- **YOUR TASK**
Tally the lines below that contain the word "data", and give only that number.

- **EXERCISE MATERIALS**
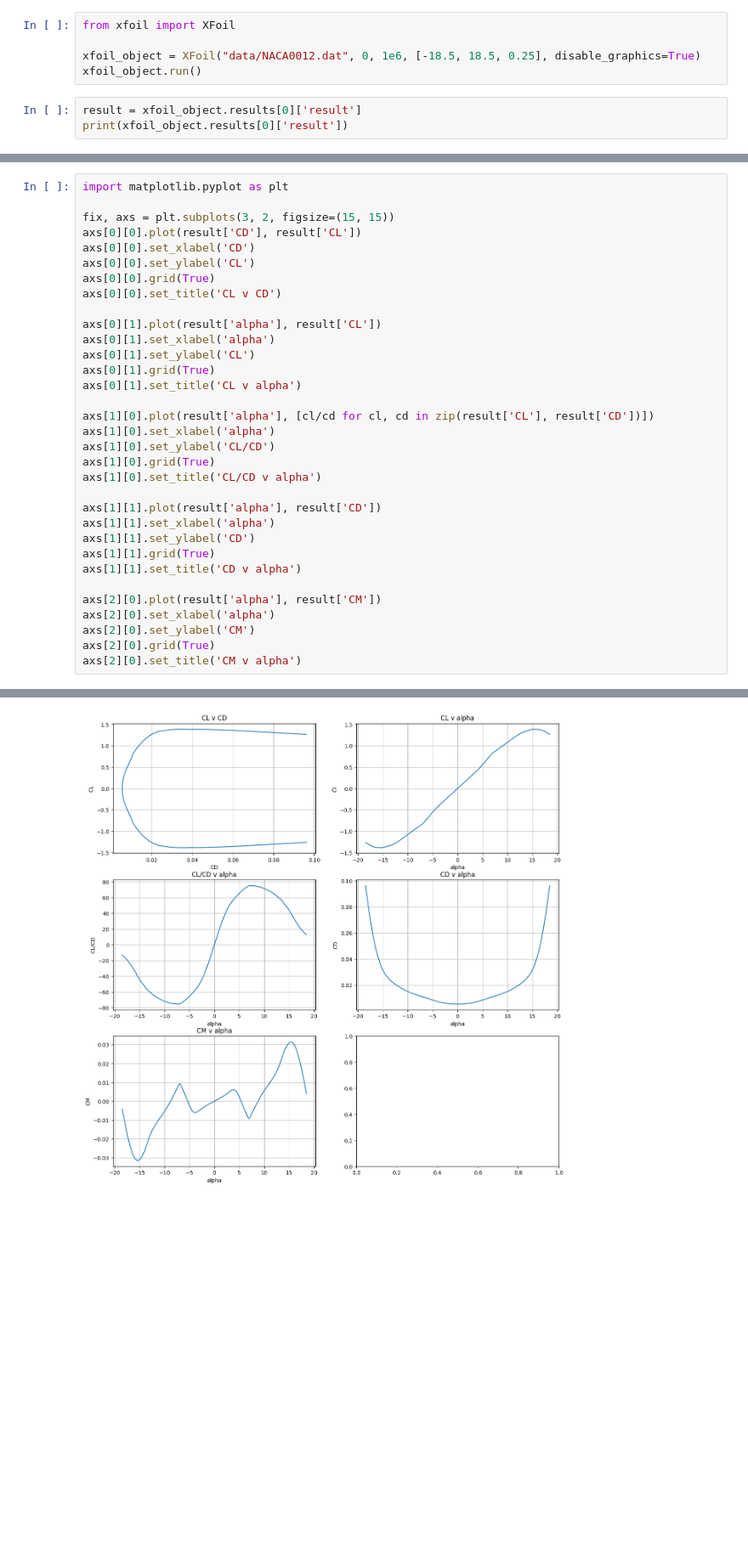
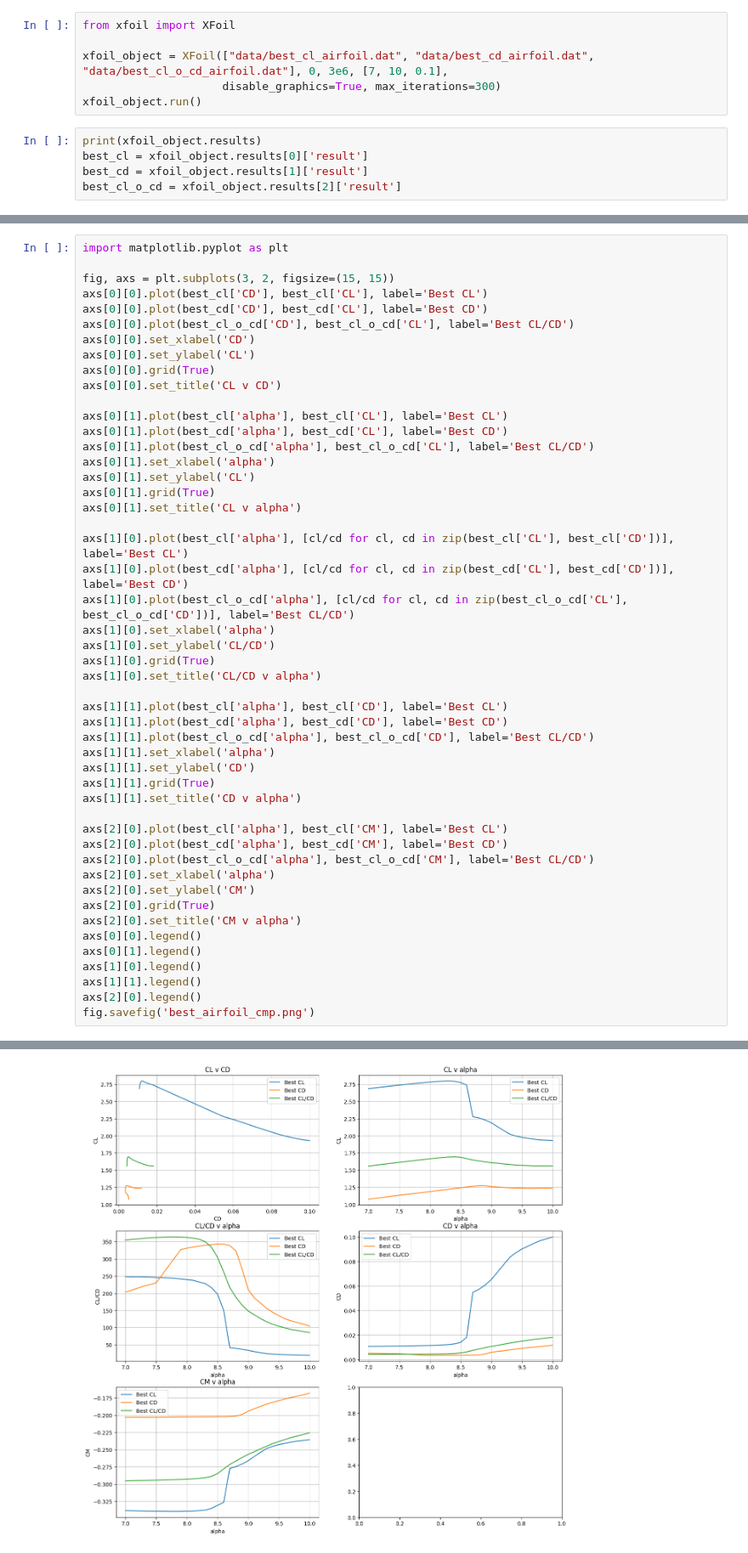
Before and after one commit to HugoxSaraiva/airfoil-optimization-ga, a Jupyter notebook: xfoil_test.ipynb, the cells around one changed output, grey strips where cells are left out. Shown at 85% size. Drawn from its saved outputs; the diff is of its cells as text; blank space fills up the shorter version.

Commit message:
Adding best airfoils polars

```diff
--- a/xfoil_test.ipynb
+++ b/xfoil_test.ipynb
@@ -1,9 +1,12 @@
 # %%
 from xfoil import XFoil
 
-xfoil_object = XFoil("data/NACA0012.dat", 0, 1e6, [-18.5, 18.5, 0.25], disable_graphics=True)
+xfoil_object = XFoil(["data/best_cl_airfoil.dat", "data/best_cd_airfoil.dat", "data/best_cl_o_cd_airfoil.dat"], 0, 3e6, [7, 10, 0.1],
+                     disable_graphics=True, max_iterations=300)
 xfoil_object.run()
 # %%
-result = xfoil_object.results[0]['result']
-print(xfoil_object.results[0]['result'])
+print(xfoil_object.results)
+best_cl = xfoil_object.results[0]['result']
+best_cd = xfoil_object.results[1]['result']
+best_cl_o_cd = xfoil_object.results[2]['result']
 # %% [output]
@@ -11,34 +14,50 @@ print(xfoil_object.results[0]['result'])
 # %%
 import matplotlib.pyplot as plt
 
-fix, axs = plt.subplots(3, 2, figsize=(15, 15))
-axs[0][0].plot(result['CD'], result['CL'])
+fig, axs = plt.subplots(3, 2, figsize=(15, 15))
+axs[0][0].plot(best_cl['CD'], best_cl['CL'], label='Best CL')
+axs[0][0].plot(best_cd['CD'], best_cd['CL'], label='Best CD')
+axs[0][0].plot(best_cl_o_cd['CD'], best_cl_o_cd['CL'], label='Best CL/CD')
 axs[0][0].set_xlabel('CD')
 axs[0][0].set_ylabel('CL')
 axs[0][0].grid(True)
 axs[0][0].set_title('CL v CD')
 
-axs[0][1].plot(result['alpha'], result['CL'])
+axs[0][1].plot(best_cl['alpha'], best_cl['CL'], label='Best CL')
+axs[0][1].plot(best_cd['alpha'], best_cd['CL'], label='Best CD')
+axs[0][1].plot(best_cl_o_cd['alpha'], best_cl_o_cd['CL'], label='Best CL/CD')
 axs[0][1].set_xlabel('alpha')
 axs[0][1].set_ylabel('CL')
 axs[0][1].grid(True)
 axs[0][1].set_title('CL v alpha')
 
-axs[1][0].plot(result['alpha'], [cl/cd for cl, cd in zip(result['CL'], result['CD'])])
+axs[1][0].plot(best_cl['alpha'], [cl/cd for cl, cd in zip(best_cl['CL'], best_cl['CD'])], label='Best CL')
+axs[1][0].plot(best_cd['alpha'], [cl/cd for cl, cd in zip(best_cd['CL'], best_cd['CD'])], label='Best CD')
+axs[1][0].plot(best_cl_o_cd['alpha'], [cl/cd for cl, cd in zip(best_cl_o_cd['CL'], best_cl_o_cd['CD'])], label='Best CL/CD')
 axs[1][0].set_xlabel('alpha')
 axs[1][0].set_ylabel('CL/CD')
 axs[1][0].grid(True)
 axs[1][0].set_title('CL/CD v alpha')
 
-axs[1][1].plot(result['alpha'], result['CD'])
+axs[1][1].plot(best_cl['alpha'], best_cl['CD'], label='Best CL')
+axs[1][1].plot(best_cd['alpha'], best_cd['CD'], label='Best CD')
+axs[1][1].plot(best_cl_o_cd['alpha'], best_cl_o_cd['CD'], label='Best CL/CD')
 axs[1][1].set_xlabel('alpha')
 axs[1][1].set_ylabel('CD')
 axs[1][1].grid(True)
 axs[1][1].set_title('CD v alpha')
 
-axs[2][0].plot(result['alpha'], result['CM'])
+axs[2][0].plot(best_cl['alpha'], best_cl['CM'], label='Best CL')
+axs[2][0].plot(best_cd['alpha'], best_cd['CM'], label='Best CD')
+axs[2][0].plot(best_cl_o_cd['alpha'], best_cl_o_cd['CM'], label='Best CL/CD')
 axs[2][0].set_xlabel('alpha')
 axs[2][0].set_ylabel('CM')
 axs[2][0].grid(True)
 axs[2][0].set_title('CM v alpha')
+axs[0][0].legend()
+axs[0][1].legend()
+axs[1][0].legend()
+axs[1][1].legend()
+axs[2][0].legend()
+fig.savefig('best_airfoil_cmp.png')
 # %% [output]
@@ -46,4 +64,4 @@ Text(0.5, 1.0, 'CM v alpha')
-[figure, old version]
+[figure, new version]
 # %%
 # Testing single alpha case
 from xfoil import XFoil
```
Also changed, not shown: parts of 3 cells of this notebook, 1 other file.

- **SOLUTION FOR THIS EXERCISE**
2